Deutsche Bank’s annual lavish dinner for the PGA’s top golfers at the
4 Seasons Hotel in Downtown Boston to protest the bank’s continued
foreclosures and evictions of Massachusetts and Rhode Island
residents, and demand an end to unfair foreclosures and
Coalition Opposes Deutsche’s Sporting Life…Demand an End to “Fore!”closures
Deutsche Bank was responsible for 14% of all foreclosures in the past
12 months in Massachusetts and 20% of all post-foreclosures evictions
in Rhode Island in 2008. Deutsche Bank has refused to let families
in foreclosed buildings stay in their homes. One such family is the
Gonzalez family, tenants of 77 Waldo Street, Providence, RI, whom
Deutsche Bank is planning to evict sometime after September 1st.
A coalition of community groups took their demands directly to
Deutsche on September 2nd. Because, despite the economic downturn
which Deutsche helped to create through their role in mortgage
securitization and the personal economic devastation Deutsche has
created and continues to create for many Bay state and Ocean state
residents, Deutsche Bank continues its sponsorship of lavish events

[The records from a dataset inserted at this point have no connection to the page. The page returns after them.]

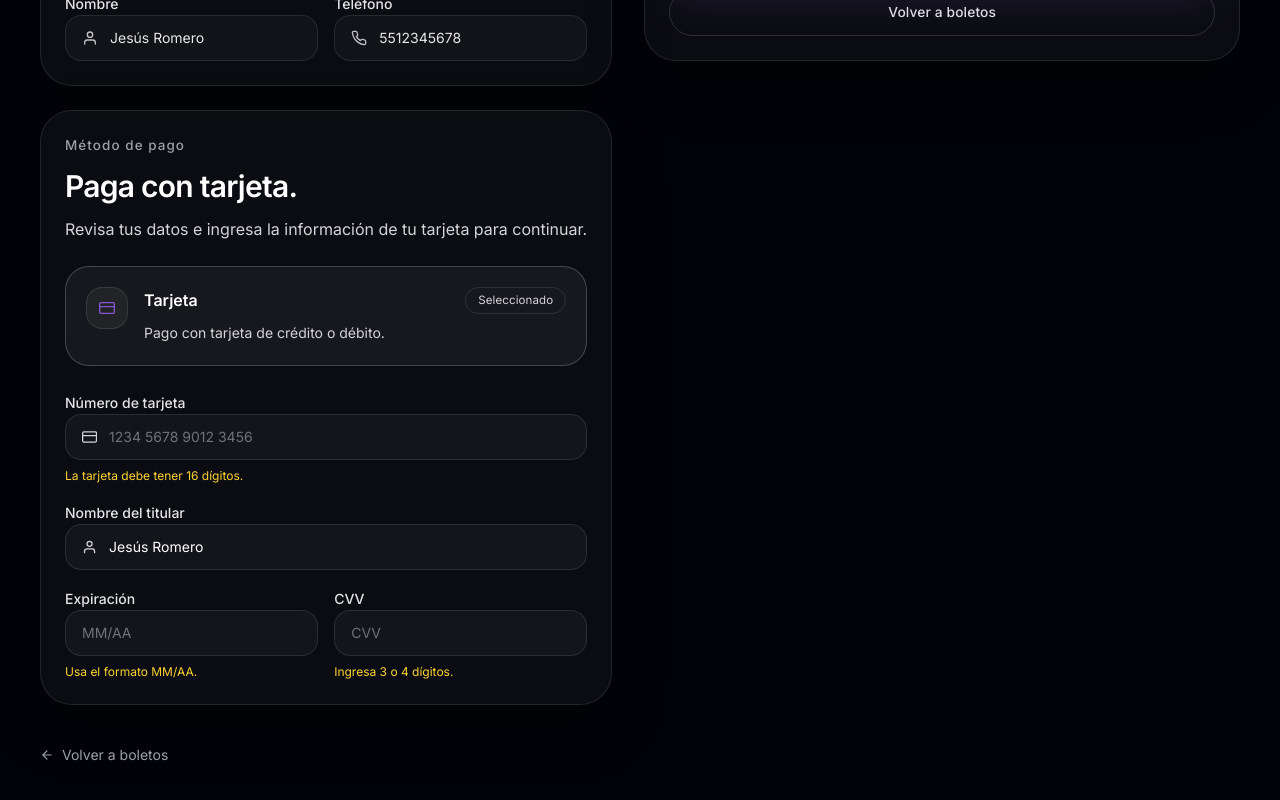
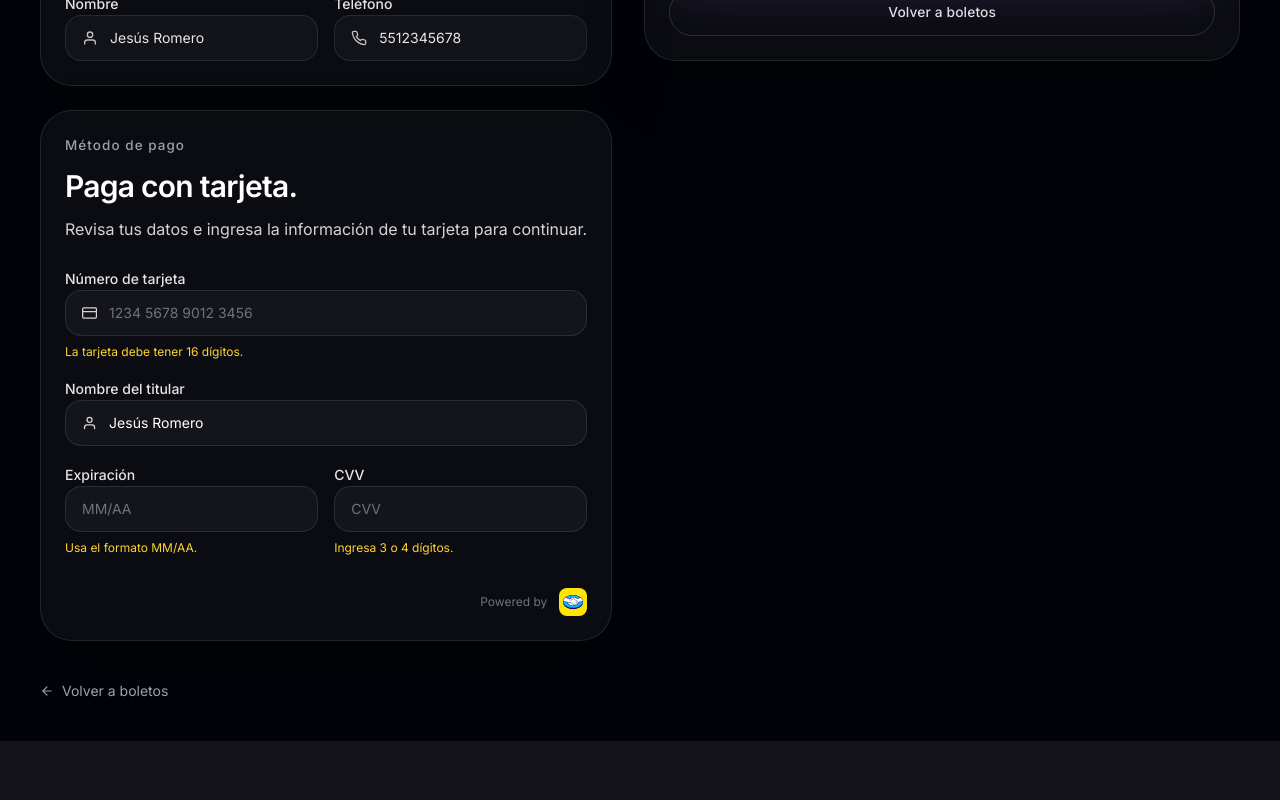
Before and after one commit to dev-status/dcompass-platform, a Next.js app in the folder apps/ui-lab/: page /checkout in a window 1280 px wide. Shown: the part 538-1338 px from the top of the page. After the commit the page ends 1279 px from the top, so only its background shows below. Built offline with nearby package versions, Linux system fonts and the light colour scheme.

Commit message:
fix: simplify mercado pago badge on checkout

```diff
--- a/apps/ui-lab/src/app/checkout/page.tsx
+++ b/apps/ui-lab/src/app/checkout/page.tsx
@@ -169,21 +169,6 @@ export default function CheckoutPage() {
                   <p className="text-base leading-relaxed text-zinc-300">Revisa tus datos e ingresa la información de tu tarjeta para continuar.</p>
                 </div>
 
-                <div className="mt-6 rounded-[1.5rem] border border-white/20 bg-white/[0.05] p-5">
-                  <div className="flex items-start gap-4">
-                    <div className="inline-flex shrink-0 rounded-2xl border border-white/10 bg-white/[0.05] p-3" style={{ color: colors.accent }}>
-                      <FiCreditCard className="text-base" />
-                    </div>
-                    <div className="min-w-0 flex-1">
-                      <div className="flex items-center justify-between gap-3">
-                        <h3 className="text-base font-semibold text-white">Tarjeta</h3>
-                        <span className="rounded-full border border-white/10 px-3 py-1 text-[0.72rem] tracking-[0.01em] text-zinc-300">Seleccionado</span>
-                      </div>
-                      <p className="mt-2 text-sm leading-relaxed text-zinc-300">Pago con tarjeta de crédito o débito.</p>
-                    </div>
-                  </div>
-                </div>
-
                 <div className="mt-6 grid gap-4">
                   <div className="space-y-2">
                     <label className="text-sm font-medium text-zinc-200">Número de tarjeta</label>
@@ -227,6 +212,17 @@ export default function CheckoutPage() {
                       />
                       {!isCvvValid && <p className="text-xs text-amber-300">Ingresa 3 o 4 dígitos.</p>}
                     </div>
+                  </div>
+
+                  <div className="mt-4 flex items-center justify-end gap-3 text-xs text-zinc-500">
+                    <span>Powered by</span>
+                    <Image
+                      src="/payments/mercado-pago.jpg"
+                      alt="Mercado Pago"
+                      width={88}
+                      height={32}
+                      className="h-7 w-auto rounded-lg object-contain"
+                    />
                   </div>
                 </div>
               </section>
```
Also changed, not shown: apps/ui-lab/public/payments/mercado-pago.jpg (added).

such as the Deutsche Bank Invitational Golf Championship, taking place
this upcoming weekend in Norton, MA, and the annual pre-tournament
dinner at the 4 Seasons Hotel across from the Public Garden in
Downtown Boston. Dinner invitees, including tournament sponsors, PGA golfers, and local elected officials have been invited to take part in the rally to show their support for local families.
This article by our friend Stephen Duncombe was printed in the Journal of Aesthetics and Protest.
The Power of Desire
Progressives can learn a valuable lesson from advertising: desire can be power. Advertising circumvents reason, working with the personal, the magical and associative. A journey of universal emotions rather than an argument of fact, it’s appeal is not cognitive, but primal. Advertising is visceral.This emotionality, perhaps all emotionality, disturbs progressives. As heirs to the Enlightenment, progressives have learned to privilege reason. Feelings motivate the others: those bible thumpers, consumers, reactionaries, terrorists, the mob. All true, but emotions also motivate progressive politics. The problem is not desire, but where desire has been channeled. The solution is not to abandon emotion with appeals to “reason” or “logic” or “fact,” but to rearticulate desire as desire for freedom and justice, desire for a better world, an ardent desire to kick some conservative ass.
I was just looking in my copy of Trickster Makes This World by Lewis Hyde. It’s one of the Studio’s favorite books! Here’s a little quote from it.
“Beware the social system that cannot laugh at itself, that responds to those who do not know their place by building a string of prisons.”